Some people have other type of work to do besides setting up a firewall, and distros, particularly Linux, SUCK in the software installation thing.
Kudos for PC-BSD! UNIX FOR THE PEOPLE!

Reply Score: 0

RE[4]: Looks awesome
by on Tue 19th Jul 2005 20:21 in reply to "RE[3]: Looks awesome"
Member since:

I agree with your solution however I do take exception to the generalization that all hard core Unix people code in C.

Ada2005 is my favourite language. I've been using it since it was Ada83. :-)

Cheers,

Nick

Reply Parent Score: 0

RE[5]: Looks awesome
by on Tue 19th Jul 2005 22:51 in reply to "RE[4]: Looks awesome"
Member since:

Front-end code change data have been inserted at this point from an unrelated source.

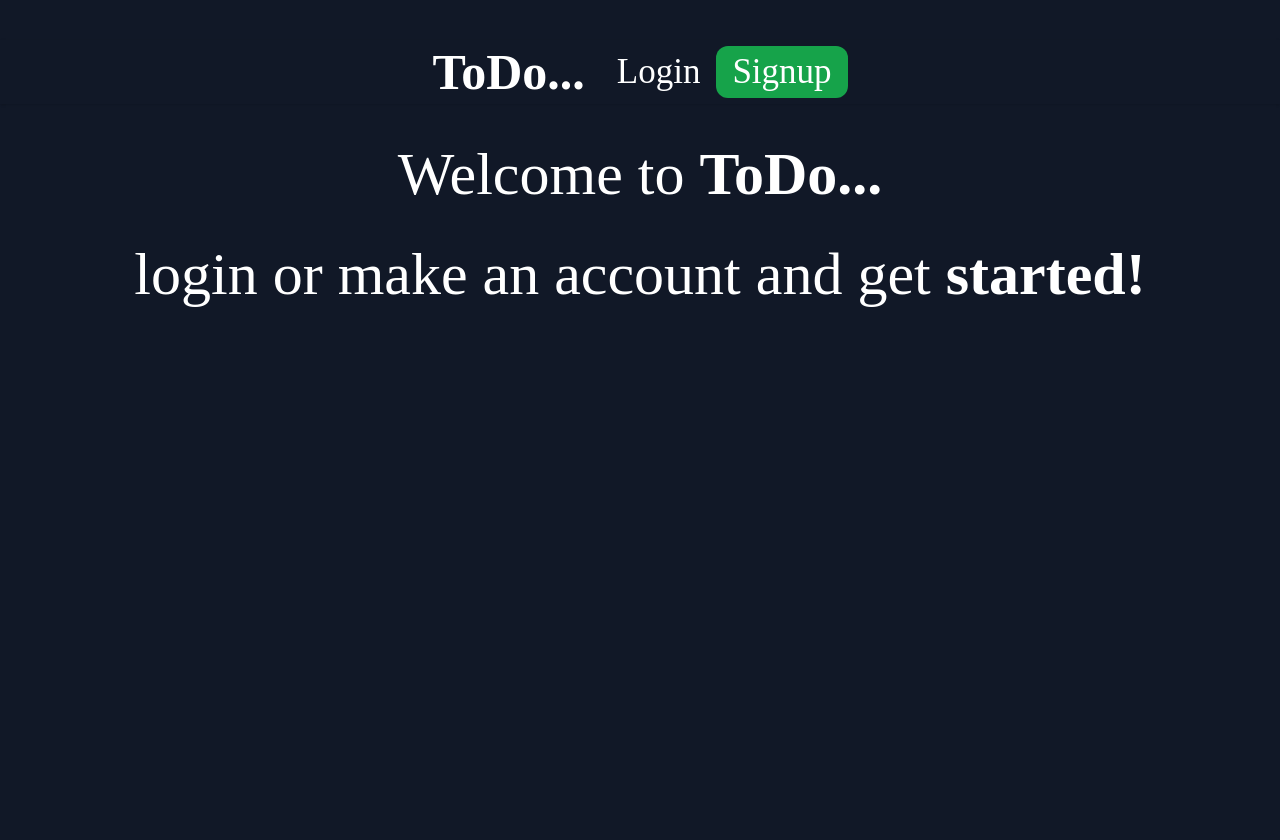
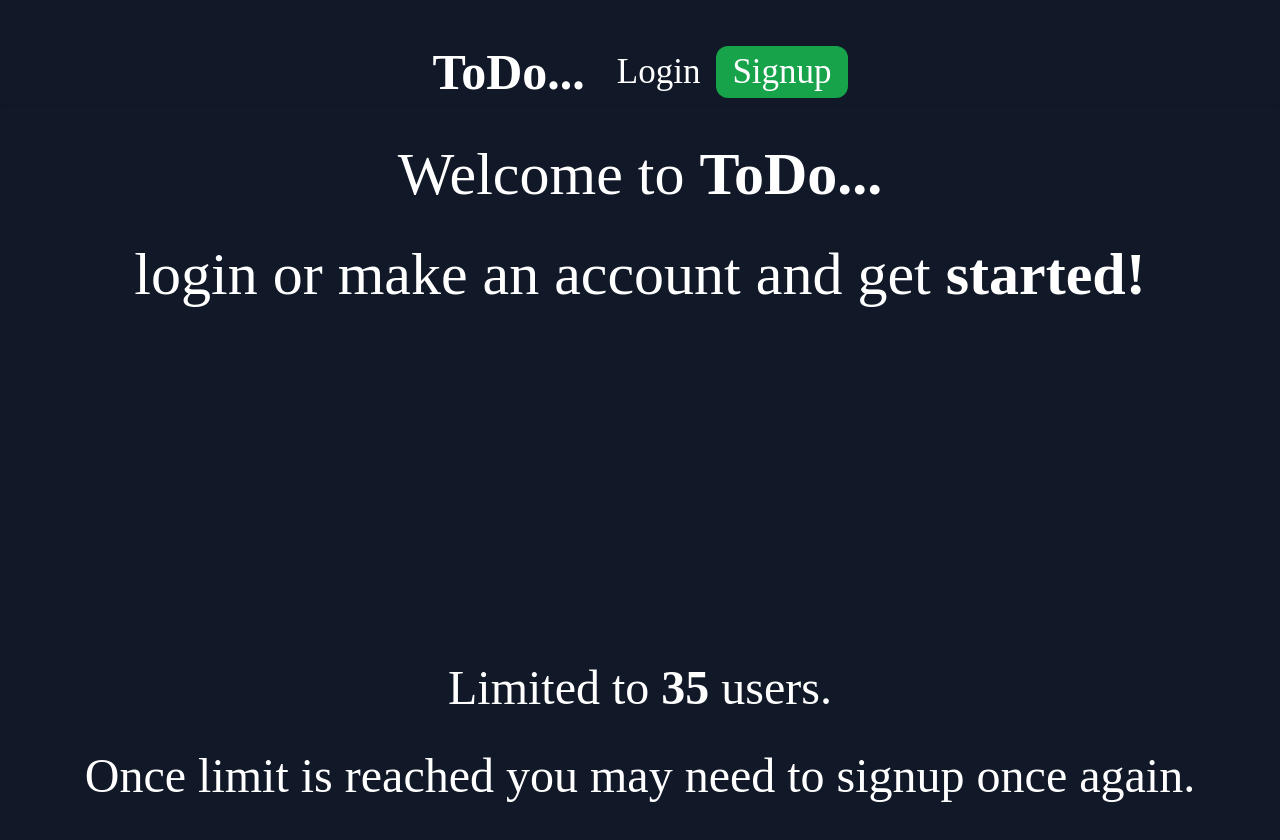
Before and after one commit to DrizzyOVO/Todo-Fe, a React (Create React App) app: page / in a window 1280 px wide. Built offline with nearby package versions, Linux system fonts and the light colour scheme; no server answers.

Commit message:
ui changes

```diff
--- a/src/components/Landing.tsx
+++ b/src/components/Landing.tsx
@@ -22,6 +22,16 @@ export const Landing = () => {
             <h1 className="flex justify-center font-normal cursor-pointer mt-10 text-2xl sm:text-3xl md:text-4xl lg:text-5xl xl:text-6xl" style={{fontFamily: 'Cookie', color: 'white'}}>
                 login or make an account and get <span className="font-bold">&nbsp;started!</span>
             </h1>
+
+            <div className="absolute inset-x-0 bottom-0">
+                <h1 className="flex justify-center font-normal cursor-pointer mt-10 text-xl sm:text-2xl md:text-3xl lg:text-4xl xl:text-5xl" style={{fontFamily: 'Cookie', color: 'white'}}>
+                    Limited to <span className="font-bold">&nbsp;35</span>&nbsp;users.
+                </h1>
+                <h1 className="flex justify-center font-normal cursor-pointer mt-10 text-xl sm:text-2xl md:text-3xl lg:text-4xl xl:text-5xl" style={{fontFamily: 'Cookie', color: 'white'}}>
+                    Once limit is reached you may need to signup once again.
+                </h1>
+            </div>
+
             </>
         )
     }
--- a/src/components/todoList.tsx
+++ b/src/components/todoList.tsx
@@ -42,9 +42,22 @@ const TodoList = () => {
             }, {
                 headers: { 'Content-Type': 'application/json', Authorization: `Bearer ${localStorage.getItem("token")}` },
             });
-            const data = response.data;
-            setTodos([...todos, data]);
-            setTitle("");
+
+            if(response){
+                if(response.data.message){
+                    window.alert("Max limit of 10 todos reached:(")
+                } else {
+                    const data = response.data.todos;
+                    setTodos([...todos, data]);
+                    setTitle("");
+                }
+            } else {
+                window.alert("server maybe down, try again:(")
+            }
+
+            // const data = response.data;
+            // setTodos([...todos, data]);
+            // setTitle("");
         } else {
             window.alert("No Todo to add");
         }
```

I agree with your solution however I do take exception to the generalization that all hard core Unix people code in C. Ada2005 is my favourite language. I've been using it since it was Ada83.

Well, Ada is nice! in fact, I like the fact that you can find Forth code in FreeBSD's bootloader and Modula-3 in CVSup. These were chosen for a very good reason.
Maybe in FreeBSD it's different. I've used more OpenBSD, where's there's a definite trend to keep it simple and small (C). For better or for worse, and I can't really see much non-C get in the core system. Maybe FreeBSD people are more open, it sure looks that way. In fact, this C-fixation is an aspect I don't like in OpenBSD, but I understand the rationale.

Reply Parent Score: 0